AIM OF THE TASK:
Here is a block of records. Copy every line in it that includes "files".

RECORDS SUPPLIED:
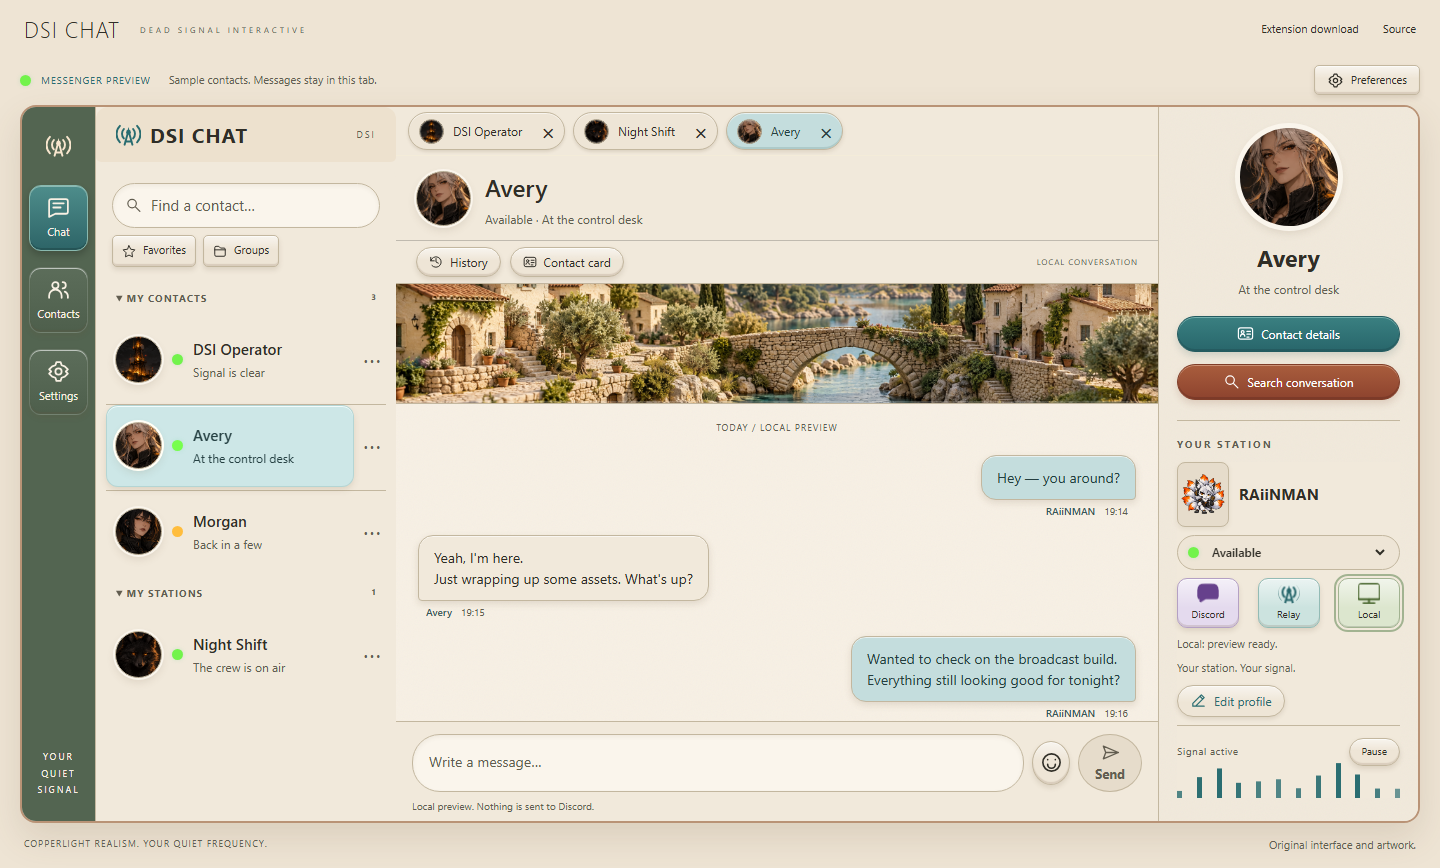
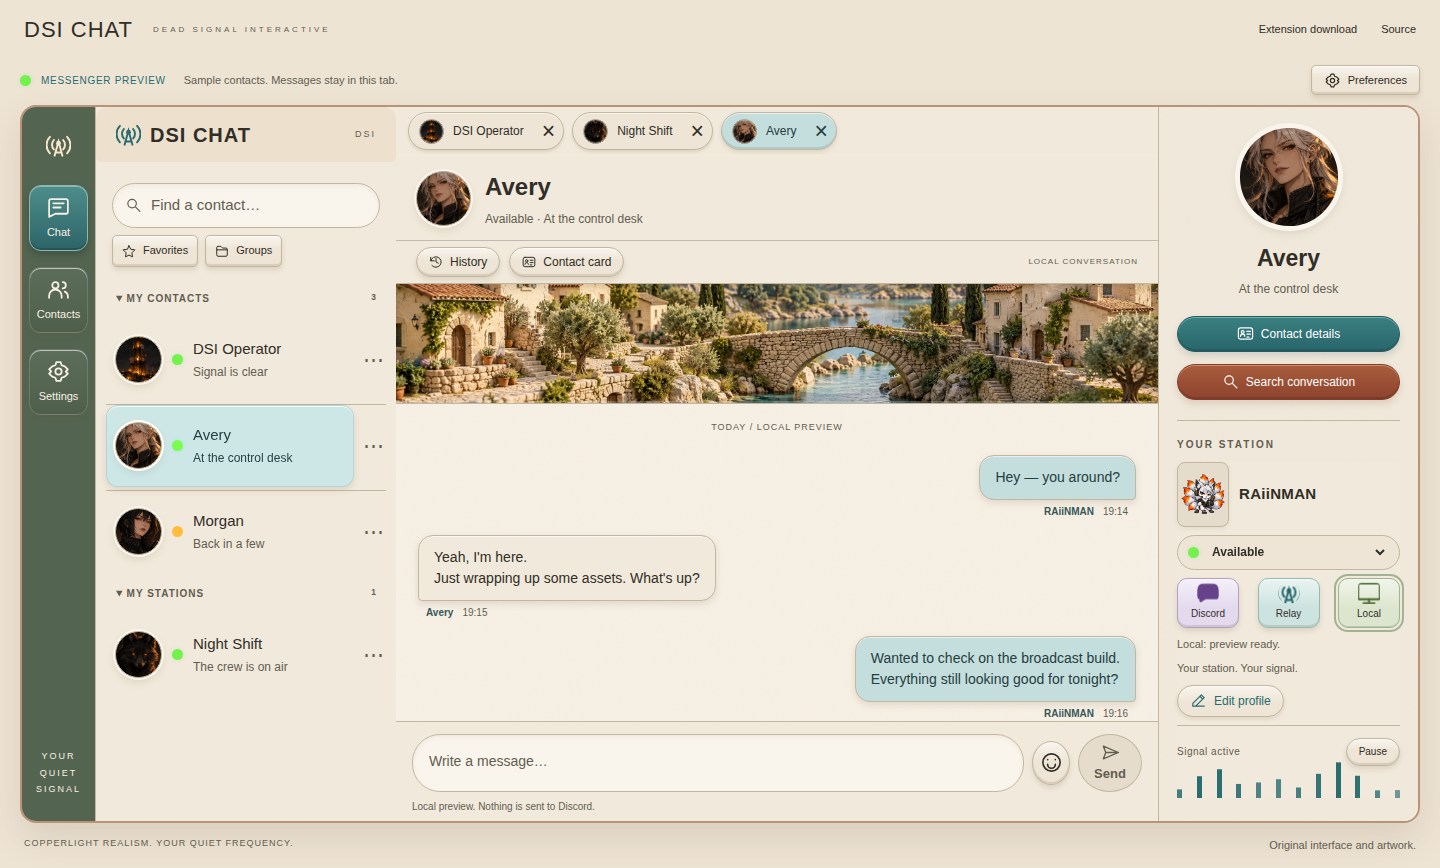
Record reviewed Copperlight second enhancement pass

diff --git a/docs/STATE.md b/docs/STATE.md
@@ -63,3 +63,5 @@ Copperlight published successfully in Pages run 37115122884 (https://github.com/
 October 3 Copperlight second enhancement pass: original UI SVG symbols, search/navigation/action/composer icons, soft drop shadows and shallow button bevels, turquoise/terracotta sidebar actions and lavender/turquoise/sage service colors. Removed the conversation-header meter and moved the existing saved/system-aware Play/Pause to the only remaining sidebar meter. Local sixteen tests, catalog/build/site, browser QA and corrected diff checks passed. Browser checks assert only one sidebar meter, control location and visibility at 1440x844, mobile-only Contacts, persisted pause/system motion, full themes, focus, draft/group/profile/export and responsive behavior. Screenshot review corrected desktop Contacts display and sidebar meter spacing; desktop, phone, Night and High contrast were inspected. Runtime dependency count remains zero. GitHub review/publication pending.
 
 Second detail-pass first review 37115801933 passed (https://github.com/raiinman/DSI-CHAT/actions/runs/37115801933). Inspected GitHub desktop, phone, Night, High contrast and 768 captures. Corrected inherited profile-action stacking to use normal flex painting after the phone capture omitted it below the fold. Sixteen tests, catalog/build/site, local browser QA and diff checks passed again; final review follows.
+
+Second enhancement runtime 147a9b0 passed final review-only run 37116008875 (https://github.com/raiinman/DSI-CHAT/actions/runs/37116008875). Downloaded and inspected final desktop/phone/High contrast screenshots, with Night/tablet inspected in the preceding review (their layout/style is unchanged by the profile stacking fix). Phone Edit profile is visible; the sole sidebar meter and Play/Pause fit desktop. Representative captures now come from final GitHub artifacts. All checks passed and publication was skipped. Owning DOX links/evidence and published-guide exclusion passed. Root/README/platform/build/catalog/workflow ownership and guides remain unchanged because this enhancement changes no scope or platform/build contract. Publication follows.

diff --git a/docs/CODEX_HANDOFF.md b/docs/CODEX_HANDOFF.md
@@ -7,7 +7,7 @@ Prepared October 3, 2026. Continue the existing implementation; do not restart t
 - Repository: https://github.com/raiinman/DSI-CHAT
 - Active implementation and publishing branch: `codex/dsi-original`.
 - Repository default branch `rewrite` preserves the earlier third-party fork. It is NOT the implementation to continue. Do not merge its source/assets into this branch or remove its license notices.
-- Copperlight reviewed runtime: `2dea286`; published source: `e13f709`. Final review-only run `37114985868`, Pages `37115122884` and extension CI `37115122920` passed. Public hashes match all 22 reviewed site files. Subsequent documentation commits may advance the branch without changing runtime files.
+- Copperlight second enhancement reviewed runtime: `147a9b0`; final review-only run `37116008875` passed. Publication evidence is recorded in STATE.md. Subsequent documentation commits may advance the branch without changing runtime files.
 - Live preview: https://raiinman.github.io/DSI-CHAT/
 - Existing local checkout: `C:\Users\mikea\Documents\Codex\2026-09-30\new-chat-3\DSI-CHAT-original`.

EXERCISE RESPONSE:
-- Copperlight reviewed runtime: `2dea286`; published source: `e13f709`. Final review-only run `37114985868`, Pages `37115122884` and extension CI `37115122920` passed. Public hashes match all 22 reviewed site files. Subsequent documentation commits may advance the branch without changing runtime files.
+- Copperlight second enhancement reviewed runtime: `147a9b0`; final review-only run `37116008875` passed. Publication evidence is recorded in STATE.md. Subsequent documentation commits may advance the branch without changing runtime files.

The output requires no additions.